Your instructions -
All of the data is to be restated word for word.

Data section -

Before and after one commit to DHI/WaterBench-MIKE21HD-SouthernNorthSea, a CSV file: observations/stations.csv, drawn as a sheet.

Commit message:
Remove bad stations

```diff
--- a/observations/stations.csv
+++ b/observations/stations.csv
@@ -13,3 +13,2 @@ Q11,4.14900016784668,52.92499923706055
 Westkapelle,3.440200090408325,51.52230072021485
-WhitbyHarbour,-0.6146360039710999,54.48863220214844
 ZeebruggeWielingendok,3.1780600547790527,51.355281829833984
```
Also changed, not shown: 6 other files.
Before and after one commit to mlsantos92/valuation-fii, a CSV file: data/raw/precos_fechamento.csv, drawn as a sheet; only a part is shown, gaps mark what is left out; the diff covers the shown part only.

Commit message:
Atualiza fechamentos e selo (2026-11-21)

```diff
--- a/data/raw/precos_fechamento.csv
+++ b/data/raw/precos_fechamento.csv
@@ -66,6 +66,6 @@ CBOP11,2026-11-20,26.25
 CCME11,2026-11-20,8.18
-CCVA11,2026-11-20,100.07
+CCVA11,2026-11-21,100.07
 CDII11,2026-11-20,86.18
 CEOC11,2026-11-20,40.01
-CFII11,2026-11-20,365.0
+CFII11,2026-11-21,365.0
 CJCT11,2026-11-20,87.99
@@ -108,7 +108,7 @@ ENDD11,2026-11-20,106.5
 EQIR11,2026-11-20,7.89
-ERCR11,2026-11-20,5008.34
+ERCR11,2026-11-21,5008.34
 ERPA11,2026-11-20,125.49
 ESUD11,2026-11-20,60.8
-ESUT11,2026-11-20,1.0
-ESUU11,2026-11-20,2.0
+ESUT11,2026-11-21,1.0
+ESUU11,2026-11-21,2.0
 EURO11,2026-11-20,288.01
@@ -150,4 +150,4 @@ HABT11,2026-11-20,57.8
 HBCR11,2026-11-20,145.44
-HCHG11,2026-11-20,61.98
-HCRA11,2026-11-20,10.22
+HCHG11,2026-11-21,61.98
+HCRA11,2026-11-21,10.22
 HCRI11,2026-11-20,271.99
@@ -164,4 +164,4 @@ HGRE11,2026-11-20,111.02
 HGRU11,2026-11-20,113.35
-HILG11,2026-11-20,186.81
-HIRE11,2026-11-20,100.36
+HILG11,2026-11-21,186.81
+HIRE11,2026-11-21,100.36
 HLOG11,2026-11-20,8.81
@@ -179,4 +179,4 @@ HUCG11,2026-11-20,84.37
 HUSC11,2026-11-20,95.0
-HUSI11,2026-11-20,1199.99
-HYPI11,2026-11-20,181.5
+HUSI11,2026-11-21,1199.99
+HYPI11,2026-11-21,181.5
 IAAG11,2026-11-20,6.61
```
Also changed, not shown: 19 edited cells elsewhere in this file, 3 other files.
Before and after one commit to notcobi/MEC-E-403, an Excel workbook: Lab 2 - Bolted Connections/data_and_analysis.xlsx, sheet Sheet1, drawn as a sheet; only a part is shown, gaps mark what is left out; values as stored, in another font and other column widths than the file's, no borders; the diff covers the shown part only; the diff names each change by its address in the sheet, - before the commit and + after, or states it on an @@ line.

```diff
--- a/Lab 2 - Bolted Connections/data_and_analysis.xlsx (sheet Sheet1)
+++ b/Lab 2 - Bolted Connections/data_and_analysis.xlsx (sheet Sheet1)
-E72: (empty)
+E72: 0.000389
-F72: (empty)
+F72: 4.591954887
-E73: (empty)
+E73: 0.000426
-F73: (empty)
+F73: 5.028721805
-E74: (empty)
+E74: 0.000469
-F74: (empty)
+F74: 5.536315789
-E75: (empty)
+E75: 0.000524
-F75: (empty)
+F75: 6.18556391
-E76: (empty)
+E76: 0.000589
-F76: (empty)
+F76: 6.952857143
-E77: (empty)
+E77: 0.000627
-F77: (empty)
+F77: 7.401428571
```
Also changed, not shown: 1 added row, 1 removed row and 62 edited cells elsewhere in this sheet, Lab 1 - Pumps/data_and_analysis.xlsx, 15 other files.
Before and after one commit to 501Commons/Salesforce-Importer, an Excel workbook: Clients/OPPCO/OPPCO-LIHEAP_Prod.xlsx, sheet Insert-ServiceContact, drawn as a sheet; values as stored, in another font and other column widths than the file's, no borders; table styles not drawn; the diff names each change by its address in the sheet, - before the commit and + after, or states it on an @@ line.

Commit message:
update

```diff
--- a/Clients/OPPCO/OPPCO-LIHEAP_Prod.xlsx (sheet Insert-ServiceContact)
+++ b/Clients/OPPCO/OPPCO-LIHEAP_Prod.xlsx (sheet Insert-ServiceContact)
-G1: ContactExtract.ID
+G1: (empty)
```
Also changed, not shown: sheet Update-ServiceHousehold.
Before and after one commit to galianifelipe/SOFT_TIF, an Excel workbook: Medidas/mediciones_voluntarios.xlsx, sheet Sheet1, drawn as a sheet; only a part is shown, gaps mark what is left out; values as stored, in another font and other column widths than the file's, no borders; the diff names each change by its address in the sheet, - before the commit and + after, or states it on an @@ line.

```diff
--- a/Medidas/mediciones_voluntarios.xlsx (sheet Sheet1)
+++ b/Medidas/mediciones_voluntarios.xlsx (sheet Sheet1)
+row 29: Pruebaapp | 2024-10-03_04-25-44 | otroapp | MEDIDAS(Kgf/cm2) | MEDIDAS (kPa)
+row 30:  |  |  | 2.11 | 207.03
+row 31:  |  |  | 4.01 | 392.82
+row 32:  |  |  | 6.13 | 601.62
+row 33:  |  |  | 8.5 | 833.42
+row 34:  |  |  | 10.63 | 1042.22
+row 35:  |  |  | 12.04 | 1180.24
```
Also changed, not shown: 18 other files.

Solution -
Before and after one commit to DHI/WaterBench-MIKE21HD-SouthernNorthSea, a CSV file: observations/stations.csv, drawn as a sheet.

Commit message:
Remove bad stations

```diff
--- a/observations/stations.csv
+++ b/observations/stations.csv
@@ -13,3 +13,2 @@ Q11,4.14900016784668,52.92499923706055
 Westkapelle,3.440200090408325,51.52230072021485
-WhitbyHarbour,-0.6146360039710999,54.48863220214844
 ZeebruggeWielingendok,3.1780600547790527,51.355281829833984
```
Also changed, not shown: 6 other files.
Before and after one commit to mlsantos92/valuation-fii, a CSV file: data/raw/precos_fechamento.csv, drawn as a sheet; only a part is shown, gaps mark what is left out; the diff covers the shown part only.

Commit message:
Atualiza fechamentos e selo (2026-11-21)

```diff
--- a/data/raw/precos_fechamento.csv
+++ b/data/raw/precos_fechamento.csv
@@ -66,6 +66,6 @@ CBOP11,2026-11-20,26.25
 CCME11,2026-11-20,8.18
-CCVA11,2026-11-20,100.07
+CCVA11,2026-11-21,100.07
 CDII11,2026-11-20,86.18
 CEOC11,2026-11-20,40.01
-CFII11,2026-11-20,365.0
+CFII11,2026-11-21,365.0
 CJCT11,2026-11-20,87.99
@@ -108,7 +108,7 @@ ENDD11,2026-11-20,106.5
 EQIR11,2026-11-20,7.89
-ERCR11,2026-11-20,5008.34
+ERCR11,2026-11-21,5008.34
 ERPA11,2026-11-20,125.49
 ESUD11,2026-11-20,60.8
-ESUT11,2026-11-20,1.0
-ESUU11,2026-11-20,2.0
+ESUT11,2026-11-21,1.0
+ESUU11,2026-11-21,2.0
 EURO11,2026-11-20,288.01
@@ -150,4 +150,4 @@ HABT11,2026-11-20,57.8
 HBCR11,2026-11-20,145.44
-HCHG11,2026-11-20,61.98
-HCRA11,2026-11-20,10.22
+HCHG11,2026-11-21,61.98
+HCRA11,2026-11-21,10.22
 HCRI11,2026-11-20,271.99
@@ -164,4 +164,4 @@ HGRE11,2026-11-20,111.02
 HGRU11,2026-11-20,113.35
-HILG11,2026-11-20,186.81
-HIRE11,2026-11-20,100.36
+HILG11,2026-11-21,186.81
+HIRE11,2026-11-21,100.36
 HLOG11,2026-11-20,8.81
@@ -179,4 +179,4 @@ HUCG11,2026-11-20,84.37
 HUSC11,2026-11-20,95.0
-HUSI11,2026-11-20,1199.99
-HYPI11,2026-11-20,181.5
+HUSI11,2026-11-21,1199.99
+HYPI11,2026-11-21,181.5
 IAAG11,2026-11-20,6.61
```
Also changed, not shown: 19 edited cells elsewhere in this file, 3 other files.
Before and after one commit to notcobi/MEC-E-403, an Excel workbook: Lab 2 - Bolted Connections/data_and_analysis.xlsx, sheet Sheet1, drawn as a sheet; only a part is shown, gaps mark what is left out; values as stored, in another font and other column widths than the file's, no borders; the diff covers the shown part only; the diff names each change by its address in the sheet, - before the commit and + after, or states it on an @@ line.

```diff
--- a/Lab 2 - Bolted Connections/data_and_analysis.xlsx (sheet Sheet1)
+++ b/Lab 2 - Bolted Connections/data_and_analysis.xlsx (sheet Sheet1)
-E72: (empty)
+E72: 0.000389
-F72: (empty)
+F72: 4.591954887
-E73: (empty)
+E73: 0.000426
-F73: (empty)
+F73: 5.028721805
-E74: (empty)
+E74: 0.000469
-F74: (empty)
+F74: 5.536315789
-E75: (empty)
+E75: 0.000524
-F75: (empty)
+F75: 6.18556391
-E76: (empty)
+E76: 0.000589
-F76: (empty)
+F76: 6.952857143
-E77: (empty)
+E77: 0.000627
-F77: (empty)
+F77: 7.401428571
```
Also changed, not shown: 1 added row, 1 removed row and 62 edited cells elsewhere in this sheet, Lab 1 - Pumps/data_and_analysis.xlsx, 15 other files.
Before and after one commit to 501Commons/Salesforce-Importer, an Excel workbook: Clients/OPPCO/OPPCO-LIHEAP_Prod.xlsx, sheet Insert-ServiceContact, drawn as a sheet; values as stored, in another font and other column widths than the file's, no borders; table styles not drawn; the diff names each change by its address in the sheet, - before the commit and + after, or states it on an @@ line.

Commit message:
update

```diff
--- a/Clients/OPPCO/OPPCO-LIHEAP_Prod.xlsx (sheet Insert-ServiceContact)
+++ b/Clients/OPPCO/OPPCO-LIHEAP_Prod.xlsx (sheet Insert-ServiceContact)
-G1: ContactExtract.ID
+G1: (empty)
```
Also changed, not shown: sheet Update-ServiceHousehold.
Before and after one commit to galianifelipe/SOFT_TIF, an Excel workbook: Medidas/mediciones_voluntarios.xlsx, sheet Sheet1, drawn as a sheet; only a part is shown, gaps mark what is left out; values as stored, in another font and other column widths than the file's, no borders; the diff names each change by its address in the sheet, - before the commit and + after, or states it on an @@ line.

```diff
--- a/Medidas/mediciones_voluntarios.xlsx (sheet Sheet1)
+++ b/Medidas/mediciones_voluntarios.xlsx (sheet Sheet1)
+row 29: Pruebaapp | 2024-10-03_04-25-44 | otroapp | MEDIDAS(Kgf/cm2) | MEDIDAS (kPa)
+row 30:  |  |  | 2.11 | 207.03
+row 31:  |  |  | 4.01 | 392.82
+row 32:  |  |  | 6.13 | 601.62
+row 33:  |  |  | 8.5 | 833.42
+row 34:  |  |  | 10.63 | 1042.22
+row 35:  |  |  | 12.04 | 1180.24
```
Also changed, not shown: 18 other files.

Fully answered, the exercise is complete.